This is an inwards-facing post, which you may or may not find valuable. The short version is: TL;DR: Do something that scares you. Perhaps submit a proposal for a conferences Call-For-Papers?
Some time ago, I was fortunate enough to have the opportunity to speak at NDC Oslo, with a dear friend and colleague of mine. An experience I will cherish with personal growth and many connections made.
I feel, though, I had the home-side advantage. Presenting in my country of residence. On stage with a colleague that had my back. The topic was in context of my employer, who was well-known for the home audience.
I’m not trying to de-evaluate the accomplishment, but rather the potential and hunger to take the next step. But is it worth it?
Talks are fun, but they take a silly amount of time to prepare for. I'm thinking it's not really worth it.
— Tomas Ekeli (@tomasekeli) September 10, 2016
The next step, maybe
Fast forward a summer vacation / paternity leave and the speakers-high has started to wear off. I’m curious if I can make the step to an international arena, alone. Searching around I stumble over The Lead Developer New York, and decide I want to try for that.
I take a first step, and ask for feedback on the talk from NDC Oslo. Feedback is decent, but there’s a lot of work involved to re-angle it for it to work in that setting. Challenge accepted…but not today.
A few weeks more go by, and I’ve procrastinated away my first opportunity as a CFP (Call For Papers) goes by. Too much going on, or so I say to myself.
Reality check. I can actually do this if I want to. Then Imposter Syndrome strikes. Hard. More procrastinating. Some interactions, and writing the blog post on Imposter Syndrome remind me of what I need to do.

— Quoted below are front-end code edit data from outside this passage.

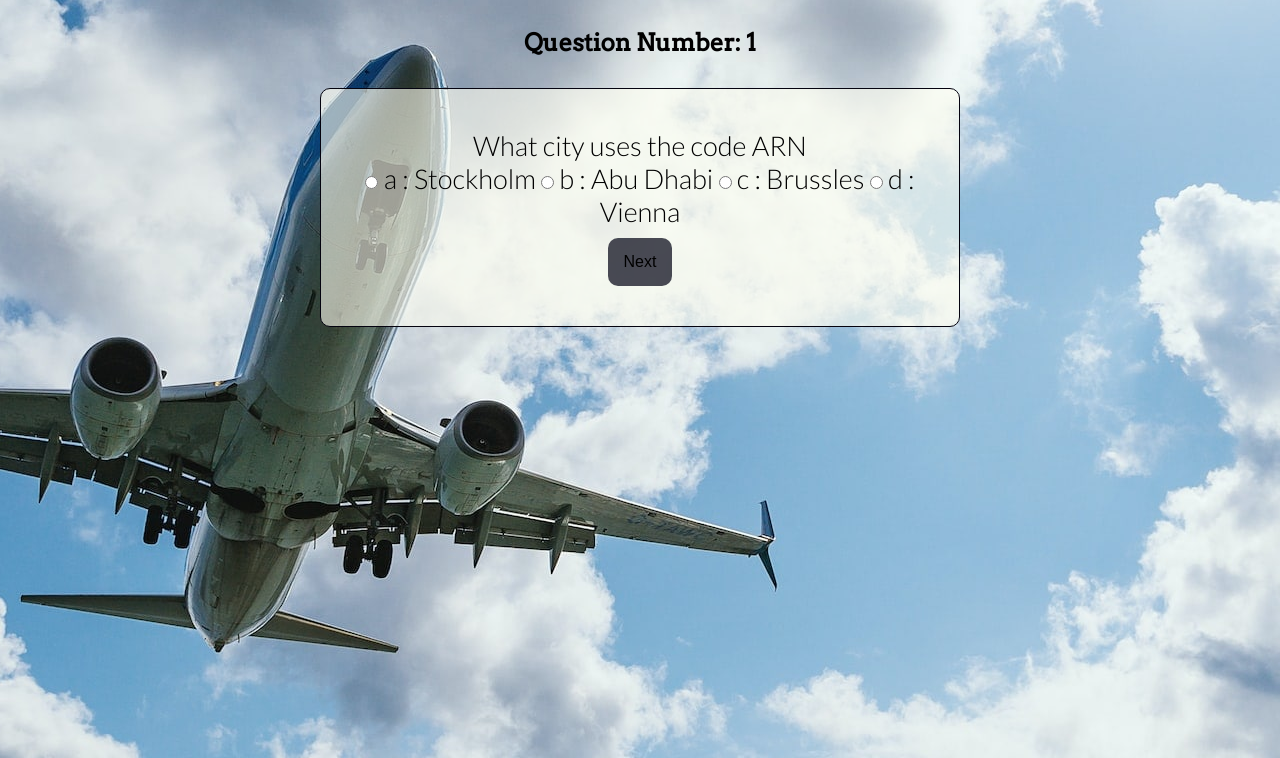
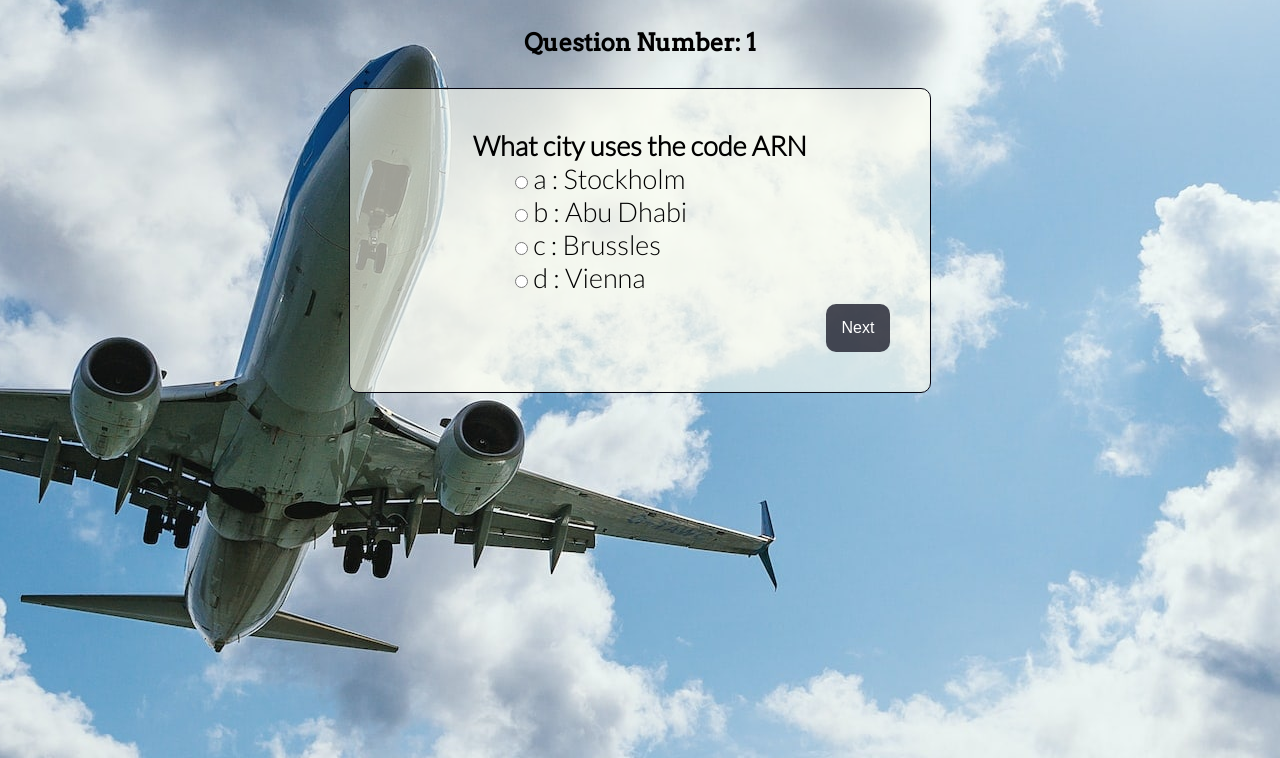
Before and after one commit to LanaCreegan/airport-quiz, a plain HTML site: page quiz.html in a window 1280 px wide. Shown: the part 90-848 px from the top of the page. Drawn offline with Linux system fonts and the light colour scheme.

Commit message:
Styled question box

```diff
--- a/assets/css/style.css
+++ b/assets/css/style.css
@@ -51,21 +51,29 @@ h1 a {
 }
 
 .quiz-container {
-    text-align: center;
     padding: 40px;
     background-color: rgb(255,255,242,0.6);
     font-size: 1.7rem;
-    margin-left: 25%;
-    margin-right: 25%;
+    width: 500px;
+    max-width: 500px;
+    margin: 0 auto;
     border-radius: 10px;
     border: 1px solid #04030F;
+    display: flex;
+    flex-direction: column;
 }
 
-.quiz {
-    width: 75%;
-    height: 8rem;
+.quiz-container .answers{
+    display: flex;
+    flex-direction: column;
+    width: 50%;
+    margin: 0 auto;
 }
 
+.question{
+    text-align: center;
+    font-weight: bold;
+}
 
 
 /* button */
@@ -86,6 +94,8 @@ h1 a {
     border-radius: 10px;
     font-size: 1rem;
     background-color: rgb(29, 30, 44, 0.8);
+    margin-left: auto;
+    color:white;
 }
 
 #modal-btn {
--- a/assets/js/quiz.js
+++ b/assets/js/quiz.js
@@ -22,7 +22,7 @@
             console.log(countries);
             html.push(
                 `<div class="question-block">
-                  <div class="question"> ${currentQuestion.question}</div>
+                  <div class="question"> <p>${currentQuestion.question}</p></div>
                   <div class="answers"> ${countries.join("")} </div>
                 </div>`
               );
--- a/quiz.html
+++ b/quiz.html
@@ -25,7 +25,7 @@
         <div class="quiz-container">
             <div id="quiz"></div>
             <button class="quiz-btn" id="next">Next</button>
-            <button id="submit">Get Results</button>
+            <button id="submit" class="quiz-btn">Get Results</button>
             </div>
     </section>
     <script src="assets/js/quiz.js"></script>
```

Last week I submitted a proposal for a talk that’s been swirling in my head for some time for The Lead Developer London 2017. I have no idea if it will get accepted, but I’ve taken the first step.
The journey from idea to submitting a proposal is a tale of missed opportunities, failure to take action, internal struggles with my self-worth, but most importantly growth.
For the record, the title of the talk is “You are more than just your code“.
What’s holding you back from taking the first step towards something that scares you?
Reach out to me directly if you have any thoughts, questions or criticisms. Or leave a comment below.
I love podcasts and consume them whenever I can, so when I saw the opportunity to be a guest on the My Life For The Code Podcast, I jumped straight on it. I had previously listened to Shawn’s interview with Scott Nimrod and loved his format and style.
So here’s the podcast link: Episode 20 – Coding with Empathy with Pavneet Singh Saund
Shawn was a great host and had prepared well. He managed to dig up a few of my breadcrumbs from the internet and we had a blast talking about burnout, access 95, running and mindfulness.
He also asked me a few question that I’ve been pondering on since the interview, but more on that in another post…
Hope you enjoy it!
Firstly, thank you for taking the time to visit and read this blog.
As software developers we are challenged throughout our careers to deliver great code that accomplishes something valuable for someone. Sometimes that someone is yourself. Other times it could be a customer, end-user or even other developers. All have in common that there is a need that has to be solved and you as a developer have the capability to meet that need. Continue Reading